◆ **REQUIRED WORK**:
Where a record contains a picture, omit the picture and repeat the rest exactly.

[Source data]

#####

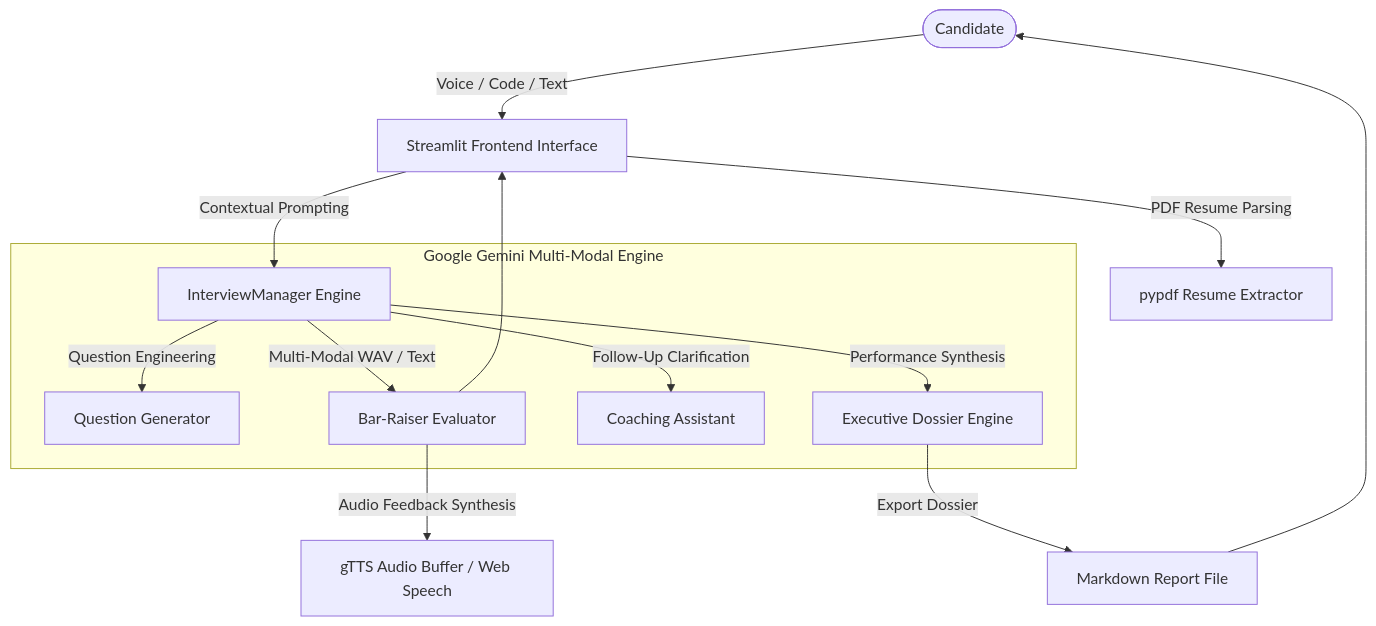
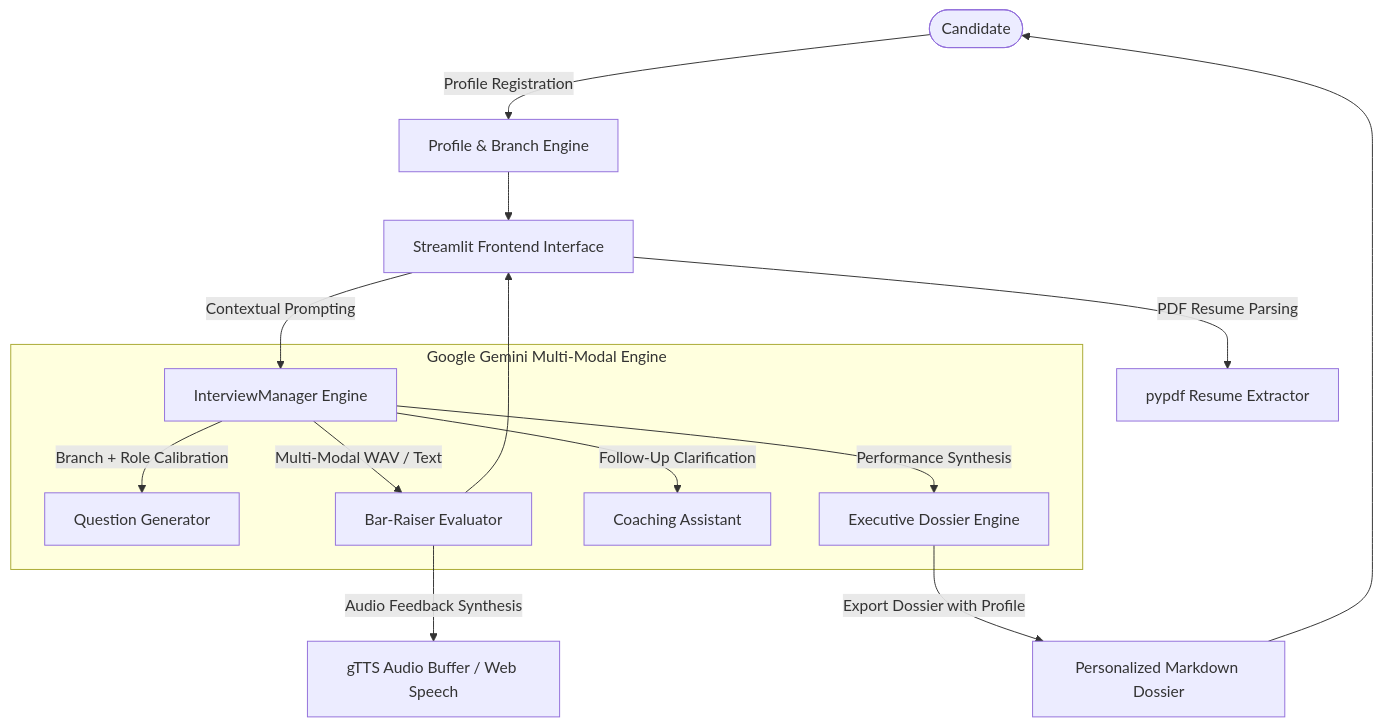
Before and after one commit to pijush-pakrashi/AI-Mock-Interviewer-App: the diagram in README.md, drawn with Mermaid. The commit also changed other lines of this file and 2 other files, not shown here.

Commit message:
feat: add candidate profile onboarding and branch-adaptive mock interview system

````diff
--- a/README.md
+++ b/README.md
@@ -44,18 +60,19 @@
 ```mermaid
 flowchart TD
-    User([Candidate]) -->|Voice / Code / Text| UI[Streamlit Frontend Interface]
+    User([Candidate]) -->|Profile Registration| Onboarding[Profile & Branch Engine]
+    Onboarding --> UI[Streamlit Frontend Interface]
     UI -->|PDF Resume Parsing| PDFEngine[pypdf Resume Extractor]
     UI -->|Contextual Prompting| Manager[InterviewManager Engine]
     
     subgraph AI Core [Google Gemini Multi-Modal Engine]
-        Manager -->|Question Engineering| GeminiQ[Question Generator]
+        Manager -->|Branch + Role Calibration| GeminiQ[Question Generator]
         Manager -->|Multi-Modal WAV / Text| GeminiEval[Bar-Raiser Evaluator]
         Manager -->|Follow-Up Clarification| GeminiChat[Coaching Assistant]
         Manager -->|Performance Synthesis| GeminiReport[Executive Dossier Engine]
     end
 
     GeminiEval --> UI
     GeminiEval -->|Audio Feedback Synthesis| TTS[gTTS Audio Buffer / Web Speech]
-    GeminiReport -->|Export Dossier| Export[Markdown Report File]
+    GeminiReport -->|Export Dossier with Profile| Export[Personalized Markdown Dossier]
     Export --> User
 ```
````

#####

◆ **COMPLETED TASK**:
Before and after one commit to pijush-pakrashi/AI-Mock-Interviewer-App: the diagram in README.md, drawn with Mermaid. The commit also changed other lines of this file and 2 other files, not shown here.

Commit message:
feat: add candidate profile onboarding and branch-adaptive mock interview system

````diff
--- a/README.md
+++ b/README.md
@@ -44,18 +60,19 @@
 ```mermaid
 flowchart TD
-    User([Candidate]) -->|Voice / Code / Text| UI[Streamlit Frontend Interface]
+    User([Candidate]) -->|Profile Registration| Onboarding[Profile & Branch Engine]
+    Onboarding --> UI[Streamlit Frontend Interface]
     UI -->|PDF Resume Parsing| PDFEngine[pypdf Resume Extractor]
     UI -->|Contextual Prompting| Manager[InterviewManager Engine]
     
     subgraph AI Core [Google Gemini Multi-Modal Engine]
-        Manager -->|Question Engineering| GeminiQ[Question Generator]
+        Manager -->|Branch + Role Calibration| GeminiQ[Question Generator]
         Manager -->|Multi-Modal WAV / Text| GeminiEval[Bar-Raiser Evaluator]
         Manager -->|Follow-Up Clarification| GeminiChat[Coaching Assistant]
         Manager -->|Performance Synthesis| GeminiReport[Executive Dossier Engine]
     end
 
     GeminiEval --> UI
     GeminiEval -->|Audio Feedback Synthesis| TTS[gTTS Audio Buffer / Web Speech]
-    GeminiReport -->|Export Dossier| Export[Markdown Report File]
+    GeminiReport -->|Export Dossier with Profile| Export[Personalized Markdown Dossier]
     Export --> User
 ```
````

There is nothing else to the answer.